Start of Block

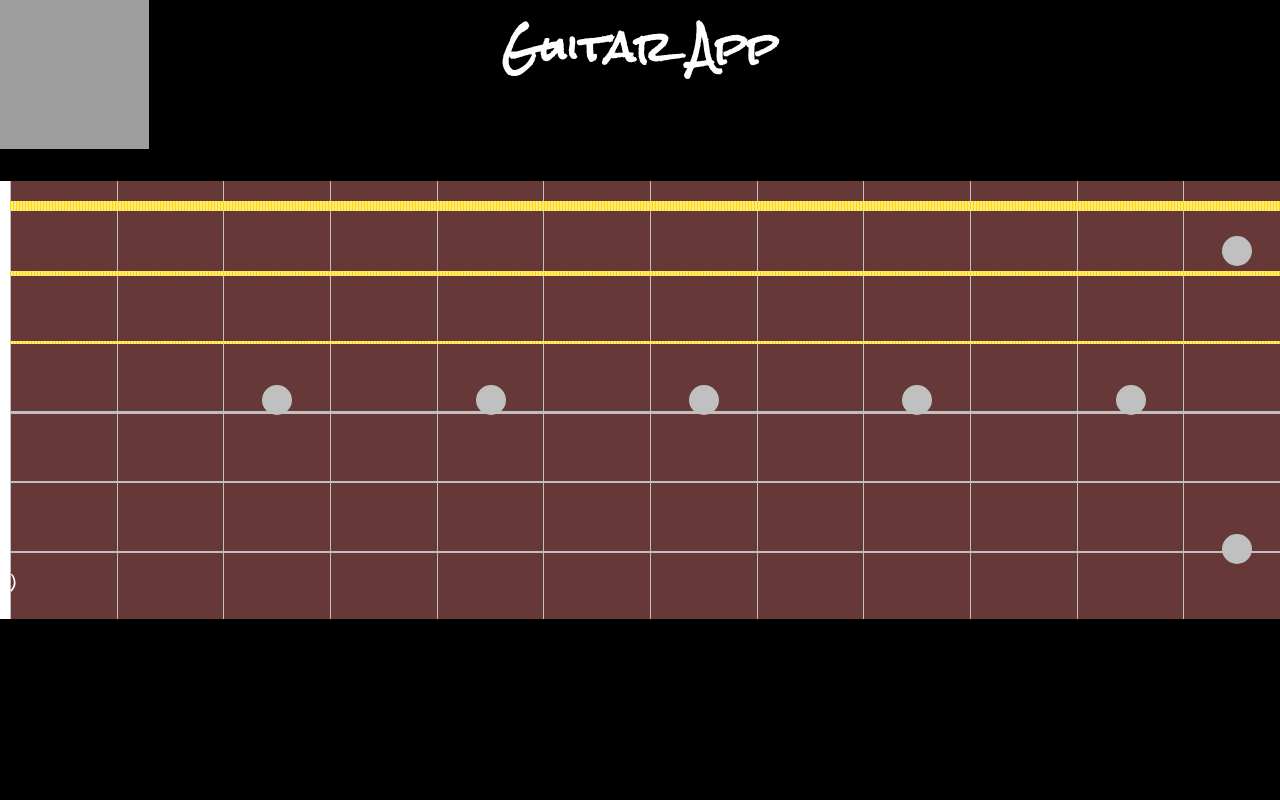
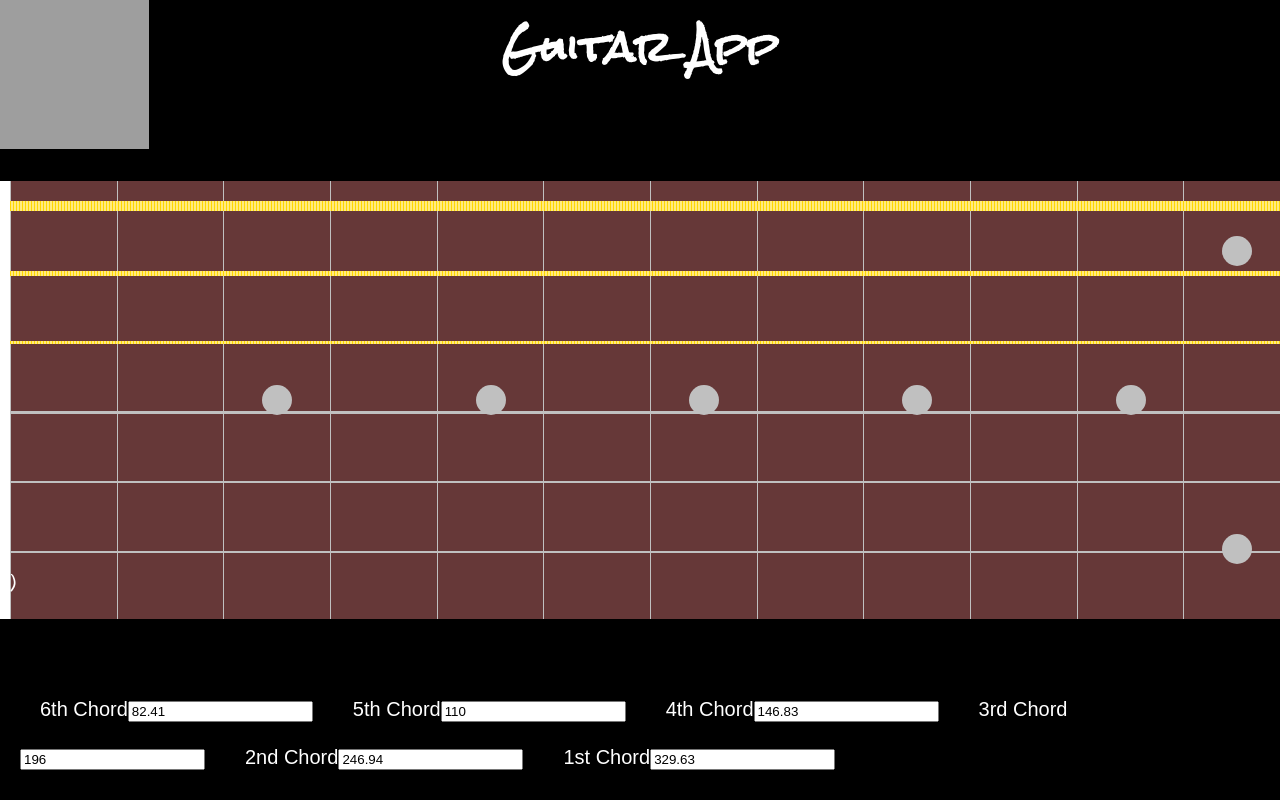
Before and after one commit to mbfassnacht/react-guitar, a React (Create React App) app: page / in a window 1280 px wide. Built offline with nearby package versions, Linux system fonts and the light colour scheme; grey boxes are pictures that could not be loaded.

Commit message:
add form

```diff
--- a/src/App.js
+++ b/src/App.js
@@ -1,9 +1,11 @@
-import React from 'react';
+import React, { Component } from 'react';
 import './app.scss';
 import Guitar from './components/Guitar/Guitar';
 
-function App() {
-    const chords = [
+export default class App extends Component {
+    state = {
+        frets: 12,
+        chords: [
             {
                 tone: 'E',
                 frequency: 82.41,
@@ -34,10 +36,20 @@ function App() {
                 frequency: 329.63,
                 color: 'silver',
             }
-    ];
+        ]
+    };
 
-    const frets = 12;
+    onChangeFrequency = (e) => {
+        const index = e.currentTarget.getAttribute('data-index');
+        const value = Number.parseFloat(e.currentTarget.value);
+        this.setState(prevState => {
+            const chords = prevState.chords;
+            chords[index].frequency = value;
+            return { chords };
+        })
+    };
 
+    render() {
         return (
             <div className="app">
                 <h1>Guitar App</h1>
@@ -56,9 +68,34 @@ function App() {
                         alt="Fork me on GitHub"
                         data-recalc-dims="1" />
                 </a>
-            <Guitar frets={frets} chords={chords}/>
+                <Guitar frets={this.state.frets} chords={this.state.chords}/>
+                <form>
+                    <label htmlFor="6th">
+                        6th Chord
+                        <input onChange={this.onChangeFrequency} data-index={0} type="number" value={this.state.chords[0].frequency} id="6th" />
+                    </label>
+                    <label htmlFor="5th">
+                        5th Chord
+                        <input onChange={this.onChangeFrequency} data-index={1} type="number" value={this.state.chords[1].frequency} id="5th" />
+                    </label>
+                    <label htmlFor="4th">
+                        4th Chord
+                        <input onChange={this.onChangeFrequency} data-index={2} type="number" value={this.state.chords[2].frequency} id="4th" />
+                    </label>
+                    <label htmlFor="3rd">
+                        3rd Chord
+                        <input onChange={this.onChangeFrequency} data-index={3} type="number" value={this.state.chords[3].frequency} id="3rd" />
+                    </label>
+                    <label htmlFor="2nd">
+                        2nd Chord
+                        <input onChange={this.onChangeFrequency} data-index={4} type="number" value={this.state.chords[4].frequency} id="2nd" />
+                    </label>
+                    <label htmlFor="1st">
+                        1st Chord
+                        <input onChange={this.onChangeFrequency} data-index={5} type="number" value={this.state.chords[5].frequency} id="1st" />
+                    </label>
+                </form>
             </div>
         );
     }
-
-export default App;
+}
--- a/src/app.scss
+++ b/src/app.scss
@@ -9,4 +9,17 @@
 		margin: 0;
 		font-size: 40px;
 	}
+
+	form {
+		position: fixed;
+		padding: 20px;
+		bottom: 0;
+		font-size: 20px;
+
+		label {
+			margin: 20px;
+			font-family: sans-serif;
+			width: 200px;
+		}
+	}
 }
--- a/src/components/AcusticBox/AcusticBox.js
+++ b/src/components/AcusticBox/AcusticBox.js
@@ -11,19 +11,6 @@ export default class AcusticBox extends Component {
         const ctx = new AudioContext();
         this.oscillator = ctx.createOscillator();
 
-        let real = new Float32Array(2);
-        let imag = new Float32Array(2);
-        let ac = new AudioContext();
-
-        real[0] = 0;
-        imag[0] = 0;
-        real[1] = 10;
-        imag[1] = 10;
-
-        const wave = ac.createPeriodicWave(real, imag, {disableNormalization: true});
-
-        this.oscillator.setPeriodicWave(wave);
-
         this.oscillator.connect(ctx.destination);
         this.oscillator.frequency.value = null;
         this.oscillator.start();
@@ -36,6 +23,23 @@ export default class AcusticBox extends Component {
                 this.oscillator.frequency.value = null;
                 this.setState({ sounding: false });
             } else {
+                let real = new Float32Array(2);
+                let imag = new Float32Array(2);
+                let ac = new AudioContext();
+                const hz = this.props.frequency;
+                real[0] = hz;
+                imag[0] = hz/8;
+                real[1] = hz/2;
+                imag[1] = hz/4;
+                real[2] = hz/4;
+                imag[2] = hz/2;
+                real[3] = hz/8;
+                imag[3] = hz/1;
+
+                const wave = ac.createPeriodicWave(real, imag, {disableNormalization: true});
+
+                this.oscillator.setPeriodicWave(wave);
+
                 this.oscillator.frequency.value = this.props.frequency;
                 this.setState({ sounding: true });
             }
--- a/src/components/Chord/Chord.js
+++ b/src/components/Chord/Chord.js
@@ -18,7 +18,6 @@ export default class Chord extends Component {
         const percentage = (100 * positionPressed) / guitarLength;
         const maxFrequency = this.props.frequency * 2;
         const frequencyGenerated = this.props.frequency + (percentage * maxFrequency / 100);
-        console.log(frequencyGenerated);
         this.props.onChordPressed(frequencyGenerated);
     };
 
--- a/src/components/Fret/Fret.js
+++ b/src/components/Fret/Fret.js
@@ -16,7 +16,7 @@ export default class Fret extends Component {
         const dots = [];
 
         for (let i = 0; i < this.props.dots; i++) {
-            dots.push(<div className="dot" />);
+            dots.push(<div key={`${i}-dot`} className="dot" />);
         }
 
         return(
```
Lines whose indentation alone changed are shown as unchanged.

End of Block

**What needs to be done:** Exact reproduction of the entries above is what's needed; images stay out.

**Exercise solution:**
Before and after one commit to mbfassnacht/react-guitar, a React (Create React App) app: page / in a window 1280 px wide. Built offline with nearby package versions, Linux system fonts and the light colour scheme; grey boxes are pictures that could not be loaded.

Commit message:
add form

```diff
--- a/src/App.js
+++ b/src/App.js
@@ -1,9 +1,11 @@
-import React from 'react';
+import React, { Component } from 'react';
 import './app.scss';
 import Guitar from './components/Guitar/Guitar';
 
-function App() {
-    const chords = [
+export default class App extends Component {
+    state = {
+        frets: 12,
+        chords: [
             {
                 tone: 'E',
                 frequency: 82.41,
@@ -34,10 +36,20 @@ function App() {
                 frequency: 329.63,
                 color: 'silver',
             }
-    ];
+        ]
+    };
 
-    const frets = 12;
+    onChangeFrequency = (e) => {
+        const index = e.currentTarget.getAttribute('data-index');
+        const value = Number.parseFloat(e.currentTarget.value);
+        this.setState(prevState => {
+            const chords = prevState.chords;
+            chords[index].frequency = value;
+            return { chords };
+        })
+    };
 
+    render() {
         return (
             <div className="app">
                 <h1>Guitar App</h1>
@@ -56,9 +68,34 @@ function App() {
                         alt="Fork me on GitHub"
                         data-recalc-dims="1" />
                 </a>
-            <Guitar frets={frets} chords={chords}/>
+                <Guitar frets={this.state.frets} chords={this.state.chords}/>
+                <form>
+                    <label htmlFor="6th">
+                        6th Chord
+                        <input onChange={this.onChangeFrequency} data-index={0} type="number" value={this.state.chords[0].frequency} id="6th" />
+                    </label>
+                    <label htmlFor="5th">
+                        5th Chord
+                        <input onChange={this.onChangeFrequency} data-index={1} type="number" value={this.state.chords[1].frequency} id="5th" />
+                    </label>
+                    <label htmlFor="4th">
+                        4th Chord
+                        <input onChange={this.onChangeFrequency} data-index={2} type="number" value={this.state.chords[2].frequency} id="4th" />
+                    </label>
+                    <label htmlFor="3rd">
+                        3rd Chord
+                        <input onChange={this.onChangeFrequency} data-index={3} type="number" value={this.state.chords[3].frequency} id="3rd" />
+                    </label>
+                    <label htmlFor="2nd">
+                        2nd Chord
+                        <input onChange={this.onChangeFrequency} data-index={4} type="number" value={this.state.chords[4].frequency} id="2nd" />
+                    </label>
+                    <label htmlFor="1st">
+                        1st Chord
+                        <input onChange={this.onChangeFrequency} data-index={5} type="number" value={this.state.chords[5].frequency} id="1st" />
+                    </label>
+                </form>
             </div>
         );
     }
-
-export default App;
+}
--- a/src/app.scss
+++ b/src/app.scss
@@ -9,4 +9,17 @@
 		margin: 0;
 		font-size: 40px;
 	}
+
+	form {
+		position: fixed;
+		padding: 20px;
+		bottom: 0;
+		font-size: 20px;
+
+		label {
+			margin: 20px;
+			font-family: sans-serif;
+			width: 200px;
+		}
+	}
 }
--- a/src/components/AcusticBox/AcusticBox.js
+++ b/src/components/AcusticBox/AcusticBox.js
@@ -11,19 +11,6 @@ export default class AcusticBox extends Component {
         const ctx = new AudioContext();
         this.oscillator = ctx.createOscillator();
 
-        let real = new Float32Array(2);
-        let imag = new Float32Array(2);
-        let ac = new AudioContext();
-
-        real[0] = 0;
-        imag[0] = 0;
-        real[1] = 10;
-        imag[1] = 10;
-
-        const wave = ac.createPeriodicWave(real, imag, {disableNormalization: true});
-
-        this.oscillator.setPeriodicWave(wave);
-
         this.oscillator.connect(ctx.destination);
         this.oscillator.frequency.value = null;
         this.oscillator.start();
@@ -36,6 +23,23 @@ export default class AcusticBox extends Component {
                 this.oscillator.frequency.value = null;
                 this.setState({ sounding: false });
             } else {
+                let real = new Float32Array(2);
+                let imag = new Float32Array(2);
+                let ac = new AudioContext();
+                const hz = this.props.frequency;
+                real[0] = hz;
+                imag[0] = hz/8;
+                real[1] = hz/2;
+                imag[1] = hz/4;
+                real[2] = hz/4;
+                imag[2] = hz/2;
+                real[3] = hz/8;
+                imag[3] = hz/1;
+
+                const wave = ac.createPeriodicWave(real, imag, {disableNormalization: true});
+
+                this.oscillator.setPeriodicWave(wave);
+
                 this.oscillator.frequency.value = this.props.frequency;
                 this.setState({ sounding: true });
             }
--- a/src/components/Chord/Chord.js
+++ b/src/components/Chord/Chord.js
@@ -18,7 +18,6 @@ export default class Chord extends Component {
         const percentage = (100 * positionPressed) / guitarLength;
         const maxFrequency = this.props.frequency * 2;
         const frequencyGenerated = this.props.frequency + (percentage * maxFrequency / 100);
-        console.log(frequencyGenerated);
         this.props.onChordPressed(frequencyGenerated);
     };
 
--- a/src/components/Fret/Fret.js
+++ b/src/components/Fret/Fret.js
@@ -16,7 +16,7 @@ export default class Fret extends Component {
         const dots = [];
 
         for (let i = 0; i < this.props.dots; i++) {
-            dots.push(<div className="dot" />);
+            dots.push(<div key={`${i}-dot`} className="dot" />);
         }
 
         return(
```
Lines whose indentation alone changed are shown as unchanged.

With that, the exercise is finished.